One potential drawback to pre-loading is the abrupt change it can cause in the actuator’s output at the beginning of each batch. Although the actuator won’t immediately slam all the way open if pre-loading is used to prevent reset windup, it will try to start the next batch at or near the position it was in at the end of the previous batch. If that causes an abrupt change that is likely to damage the actuator, the controller’s integrator can be ramped up gradually to its pre-load value.
A similar problem can occur when a controller is switched from automatic to manual mode and back again. If an operator manually modifies the control effort during that interval, the controller will abruptly switch the control effort to whatever the PID algorithm is calling for at the time automatic mode is resumed.
Bumpless transfer solves this problem by artificially pre-loading the integrator with whatever value is required to restart automatic operations without changing the control effort from wherever the operator left it. The controller will still have to make adjustments if the operator’s actions, changes in the process variable, or changes in the setpoint have created an error while the controller was in manual mode, but less of a “bump” will result when the controller is “transferred” back to automatic mode.

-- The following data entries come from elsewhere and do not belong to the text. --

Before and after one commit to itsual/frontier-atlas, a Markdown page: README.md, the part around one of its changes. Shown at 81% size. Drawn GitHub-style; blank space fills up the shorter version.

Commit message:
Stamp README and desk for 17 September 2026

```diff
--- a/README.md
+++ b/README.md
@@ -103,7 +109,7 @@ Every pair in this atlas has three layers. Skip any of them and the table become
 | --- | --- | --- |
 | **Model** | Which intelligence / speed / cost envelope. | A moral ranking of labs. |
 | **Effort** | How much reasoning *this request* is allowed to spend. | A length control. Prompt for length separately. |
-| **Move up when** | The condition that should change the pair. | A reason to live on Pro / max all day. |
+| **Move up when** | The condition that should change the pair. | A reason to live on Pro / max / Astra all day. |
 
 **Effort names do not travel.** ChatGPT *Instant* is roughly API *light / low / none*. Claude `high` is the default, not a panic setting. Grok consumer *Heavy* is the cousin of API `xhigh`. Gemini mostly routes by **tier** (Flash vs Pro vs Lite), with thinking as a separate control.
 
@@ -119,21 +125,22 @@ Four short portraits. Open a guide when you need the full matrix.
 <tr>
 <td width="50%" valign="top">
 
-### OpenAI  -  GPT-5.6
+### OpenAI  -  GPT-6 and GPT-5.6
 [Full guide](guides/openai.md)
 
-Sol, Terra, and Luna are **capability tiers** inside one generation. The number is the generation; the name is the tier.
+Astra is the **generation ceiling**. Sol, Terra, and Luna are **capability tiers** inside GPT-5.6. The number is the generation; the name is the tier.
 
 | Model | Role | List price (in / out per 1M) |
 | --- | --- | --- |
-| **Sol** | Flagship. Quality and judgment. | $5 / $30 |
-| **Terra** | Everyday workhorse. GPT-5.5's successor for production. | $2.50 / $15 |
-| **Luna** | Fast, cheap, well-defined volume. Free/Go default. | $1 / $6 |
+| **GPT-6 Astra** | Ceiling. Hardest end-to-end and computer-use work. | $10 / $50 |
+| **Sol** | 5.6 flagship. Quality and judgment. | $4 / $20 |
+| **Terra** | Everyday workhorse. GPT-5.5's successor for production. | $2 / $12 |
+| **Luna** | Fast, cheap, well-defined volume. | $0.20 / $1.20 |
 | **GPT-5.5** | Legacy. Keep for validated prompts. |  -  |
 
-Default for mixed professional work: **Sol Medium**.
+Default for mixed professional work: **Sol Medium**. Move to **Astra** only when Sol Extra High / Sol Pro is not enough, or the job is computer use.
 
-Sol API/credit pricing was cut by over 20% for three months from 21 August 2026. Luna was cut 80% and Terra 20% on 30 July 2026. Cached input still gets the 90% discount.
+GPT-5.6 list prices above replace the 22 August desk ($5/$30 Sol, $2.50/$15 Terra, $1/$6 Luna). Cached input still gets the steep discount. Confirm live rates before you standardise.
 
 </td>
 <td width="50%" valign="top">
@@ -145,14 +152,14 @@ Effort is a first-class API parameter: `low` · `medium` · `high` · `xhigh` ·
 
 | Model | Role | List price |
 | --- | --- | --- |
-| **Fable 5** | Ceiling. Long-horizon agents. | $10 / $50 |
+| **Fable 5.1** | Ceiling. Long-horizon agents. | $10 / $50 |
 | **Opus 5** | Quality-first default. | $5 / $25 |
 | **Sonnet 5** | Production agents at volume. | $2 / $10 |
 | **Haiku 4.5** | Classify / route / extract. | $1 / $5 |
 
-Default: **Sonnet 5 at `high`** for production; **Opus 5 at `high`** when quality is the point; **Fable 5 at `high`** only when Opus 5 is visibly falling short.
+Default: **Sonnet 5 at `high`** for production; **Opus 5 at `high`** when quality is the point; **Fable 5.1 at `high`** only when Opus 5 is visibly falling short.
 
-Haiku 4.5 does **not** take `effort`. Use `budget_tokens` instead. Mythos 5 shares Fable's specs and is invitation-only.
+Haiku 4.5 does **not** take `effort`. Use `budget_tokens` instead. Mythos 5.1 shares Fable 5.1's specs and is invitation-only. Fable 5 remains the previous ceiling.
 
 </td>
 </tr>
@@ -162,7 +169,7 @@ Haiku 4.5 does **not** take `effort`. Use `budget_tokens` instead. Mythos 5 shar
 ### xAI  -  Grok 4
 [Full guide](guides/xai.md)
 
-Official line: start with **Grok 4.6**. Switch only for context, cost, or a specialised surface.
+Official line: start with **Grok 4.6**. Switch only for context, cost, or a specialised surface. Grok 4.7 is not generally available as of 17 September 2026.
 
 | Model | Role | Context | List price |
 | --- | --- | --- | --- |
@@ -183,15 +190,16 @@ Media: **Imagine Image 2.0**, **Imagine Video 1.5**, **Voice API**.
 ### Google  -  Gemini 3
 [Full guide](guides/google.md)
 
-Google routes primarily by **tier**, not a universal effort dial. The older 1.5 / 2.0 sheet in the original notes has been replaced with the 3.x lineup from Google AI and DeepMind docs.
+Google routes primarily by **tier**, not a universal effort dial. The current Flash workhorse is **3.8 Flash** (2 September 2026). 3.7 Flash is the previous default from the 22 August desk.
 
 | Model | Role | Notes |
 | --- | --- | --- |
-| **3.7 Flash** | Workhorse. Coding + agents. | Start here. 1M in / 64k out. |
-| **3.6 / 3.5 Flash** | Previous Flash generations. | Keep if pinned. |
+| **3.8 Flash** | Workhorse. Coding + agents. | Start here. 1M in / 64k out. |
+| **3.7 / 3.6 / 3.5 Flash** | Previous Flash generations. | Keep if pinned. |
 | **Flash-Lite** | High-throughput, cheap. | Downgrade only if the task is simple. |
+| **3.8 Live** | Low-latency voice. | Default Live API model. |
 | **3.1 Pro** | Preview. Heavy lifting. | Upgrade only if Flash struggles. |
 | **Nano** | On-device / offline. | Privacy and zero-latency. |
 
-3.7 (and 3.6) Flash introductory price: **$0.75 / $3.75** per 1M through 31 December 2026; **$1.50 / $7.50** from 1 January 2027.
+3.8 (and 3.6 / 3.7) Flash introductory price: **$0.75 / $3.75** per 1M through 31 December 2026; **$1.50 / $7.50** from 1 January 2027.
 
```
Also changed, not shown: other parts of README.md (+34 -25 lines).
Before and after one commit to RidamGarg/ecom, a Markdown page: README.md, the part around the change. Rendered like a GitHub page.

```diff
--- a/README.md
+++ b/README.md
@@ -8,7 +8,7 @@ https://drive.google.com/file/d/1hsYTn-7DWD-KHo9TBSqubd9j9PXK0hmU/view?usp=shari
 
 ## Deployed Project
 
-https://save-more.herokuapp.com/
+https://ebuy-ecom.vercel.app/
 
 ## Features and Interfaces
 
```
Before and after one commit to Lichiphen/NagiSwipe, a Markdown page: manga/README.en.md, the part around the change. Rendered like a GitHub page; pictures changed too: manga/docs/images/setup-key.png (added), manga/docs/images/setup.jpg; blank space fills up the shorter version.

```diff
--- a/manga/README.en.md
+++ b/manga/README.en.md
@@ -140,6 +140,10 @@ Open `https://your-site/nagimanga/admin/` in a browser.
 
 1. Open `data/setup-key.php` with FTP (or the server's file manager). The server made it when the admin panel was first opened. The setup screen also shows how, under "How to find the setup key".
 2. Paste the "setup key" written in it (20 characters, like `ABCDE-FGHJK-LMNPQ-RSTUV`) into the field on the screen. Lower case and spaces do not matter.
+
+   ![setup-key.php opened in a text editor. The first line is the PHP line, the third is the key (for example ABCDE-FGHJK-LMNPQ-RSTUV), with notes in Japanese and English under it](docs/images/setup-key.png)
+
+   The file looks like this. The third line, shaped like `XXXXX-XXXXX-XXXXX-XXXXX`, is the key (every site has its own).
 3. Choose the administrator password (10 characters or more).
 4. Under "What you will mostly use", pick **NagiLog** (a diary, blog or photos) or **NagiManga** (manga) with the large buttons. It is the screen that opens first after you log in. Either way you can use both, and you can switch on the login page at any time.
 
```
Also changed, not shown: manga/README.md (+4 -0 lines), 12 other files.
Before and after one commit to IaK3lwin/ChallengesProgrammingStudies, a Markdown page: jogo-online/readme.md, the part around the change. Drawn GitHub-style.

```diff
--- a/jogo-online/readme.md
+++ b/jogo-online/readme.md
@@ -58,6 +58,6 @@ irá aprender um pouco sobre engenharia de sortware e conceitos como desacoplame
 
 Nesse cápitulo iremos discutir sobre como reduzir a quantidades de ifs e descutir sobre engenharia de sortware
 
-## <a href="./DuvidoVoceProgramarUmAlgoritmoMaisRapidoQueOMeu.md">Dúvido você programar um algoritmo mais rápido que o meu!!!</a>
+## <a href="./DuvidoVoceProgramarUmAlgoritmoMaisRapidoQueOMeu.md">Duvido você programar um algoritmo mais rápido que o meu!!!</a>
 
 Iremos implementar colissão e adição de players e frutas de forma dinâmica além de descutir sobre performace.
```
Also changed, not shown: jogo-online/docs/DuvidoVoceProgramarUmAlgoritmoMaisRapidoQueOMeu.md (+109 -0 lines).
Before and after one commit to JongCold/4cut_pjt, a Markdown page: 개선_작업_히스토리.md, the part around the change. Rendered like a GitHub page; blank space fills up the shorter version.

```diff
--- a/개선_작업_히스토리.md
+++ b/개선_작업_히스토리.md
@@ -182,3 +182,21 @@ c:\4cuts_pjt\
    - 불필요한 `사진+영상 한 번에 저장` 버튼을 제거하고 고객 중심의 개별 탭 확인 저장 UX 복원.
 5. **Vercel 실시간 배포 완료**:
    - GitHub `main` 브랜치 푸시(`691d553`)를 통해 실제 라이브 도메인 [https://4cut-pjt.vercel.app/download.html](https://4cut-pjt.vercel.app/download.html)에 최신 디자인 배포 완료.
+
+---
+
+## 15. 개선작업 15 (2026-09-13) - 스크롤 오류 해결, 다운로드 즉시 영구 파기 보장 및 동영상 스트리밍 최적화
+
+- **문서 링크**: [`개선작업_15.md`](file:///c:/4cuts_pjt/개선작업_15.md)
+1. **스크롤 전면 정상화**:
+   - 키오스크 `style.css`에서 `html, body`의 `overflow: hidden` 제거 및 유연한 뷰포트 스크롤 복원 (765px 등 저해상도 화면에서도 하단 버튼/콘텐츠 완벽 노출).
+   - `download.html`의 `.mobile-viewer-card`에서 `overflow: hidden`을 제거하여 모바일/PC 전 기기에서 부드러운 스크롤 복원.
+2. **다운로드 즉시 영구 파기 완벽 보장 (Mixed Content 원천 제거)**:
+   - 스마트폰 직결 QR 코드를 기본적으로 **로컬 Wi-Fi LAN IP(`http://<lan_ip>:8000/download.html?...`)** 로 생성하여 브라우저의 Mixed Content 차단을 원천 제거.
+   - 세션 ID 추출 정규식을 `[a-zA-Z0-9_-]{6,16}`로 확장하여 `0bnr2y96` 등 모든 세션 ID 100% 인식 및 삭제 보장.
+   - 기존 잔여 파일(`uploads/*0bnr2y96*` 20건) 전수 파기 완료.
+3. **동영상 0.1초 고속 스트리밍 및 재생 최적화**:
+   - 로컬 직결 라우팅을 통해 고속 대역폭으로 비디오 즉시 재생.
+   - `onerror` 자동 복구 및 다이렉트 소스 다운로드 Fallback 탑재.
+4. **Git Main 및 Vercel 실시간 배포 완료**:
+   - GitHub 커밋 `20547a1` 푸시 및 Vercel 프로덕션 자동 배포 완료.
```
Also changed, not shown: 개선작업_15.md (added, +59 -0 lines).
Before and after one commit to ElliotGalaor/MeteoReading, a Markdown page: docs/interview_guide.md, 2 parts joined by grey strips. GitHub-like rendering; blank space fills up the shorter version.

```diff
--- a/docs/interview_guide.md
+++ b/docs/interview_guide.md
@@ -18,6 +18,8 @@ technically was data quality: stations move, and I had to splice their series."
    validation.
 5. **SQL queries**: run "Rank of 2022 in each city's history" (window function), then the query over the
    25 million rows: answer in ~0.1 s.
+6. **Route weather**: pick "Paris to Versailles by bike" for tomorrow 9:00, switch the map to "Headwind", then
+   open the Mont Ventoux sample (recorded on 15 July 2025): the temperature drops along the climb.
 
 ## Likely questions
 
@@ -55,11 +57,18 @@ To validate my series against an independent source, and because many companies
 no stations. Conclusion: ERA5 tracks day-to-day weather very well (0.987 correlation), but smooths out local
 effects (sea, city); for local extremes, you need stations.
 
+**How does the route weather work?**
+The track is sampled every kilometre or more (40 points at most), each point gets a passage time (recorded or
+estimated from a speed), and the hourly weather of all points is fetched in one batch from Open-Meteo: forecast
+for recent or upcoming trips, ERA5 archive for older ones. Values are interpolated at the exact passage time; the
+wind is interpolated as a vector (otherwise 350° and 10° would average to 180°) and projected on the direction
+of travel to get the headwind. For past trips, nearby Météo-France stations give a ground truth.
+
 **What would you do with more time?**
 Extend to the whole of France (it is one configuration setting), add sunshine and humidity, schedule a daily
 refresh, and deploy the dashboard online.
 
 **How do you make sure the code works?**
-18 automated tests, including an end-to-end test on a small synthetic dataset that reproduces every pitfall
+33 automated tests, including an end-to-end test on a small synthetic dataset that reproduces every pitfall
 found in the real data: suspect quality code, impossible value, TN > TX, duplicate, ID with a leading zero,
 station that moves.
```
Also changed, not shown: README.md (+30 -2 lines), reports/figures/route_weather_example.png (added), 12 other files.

Still more windup problems
All of these windup-related problems are compounded by deadtime—the interval required for the process variable to change following a change in the control effort. Deadtime typically occurs when the process variable sensor is located too far downstream from the actuator. No matter how hard the controller works, it cannot begin to reduce an error between the process variable and the setpoint until the material that the actuator has modified reaches the sensor.
As the controller is waiting for its efforts to take effect, the process variable and the error will remain fixed, causing the integral action to wind up just as if the actuator were saturated or turned off. The most common fix to this problem is to de-tune the controller; that is, reduce the integral gain to reduce the maximum integral action caused by windup.
The same effect can be achieved by equipping the integral action with its own deadtime so that windup does not begin until at least some of the process deadtime has elapsed. This in turn lowers the total integrated error that the controller can accumulate during the interval that the error is fixed.
Deadtime-induced windup can also be ameliorated by making the integral action intermittent. Let the proportional action do all the work until the process variable has settled somewhere close to the setpoint, then turn on the integral action only long enough to eliminate the remaining steady-state error. This approach not only delays the onset of windup, it gives the integral action only small errors to deal with, thereby reducing the maximum windup effect.
But wait, there’s more
This only scratches the surface of the many ways engineers have sought to improve control performance. The PID algorithm has also been modified to deal with velocity-limited actuators, time-varying process models, noise in the process variable measurement, excessive derivative action during setpoint changes, and more. Future installments of this series will look at the effects these problems cause and how they can be avoided.
Vance VanDoren, PhD, PE, is Control Engineering contributing content specialist. Reach him at controleng(at)msn.com.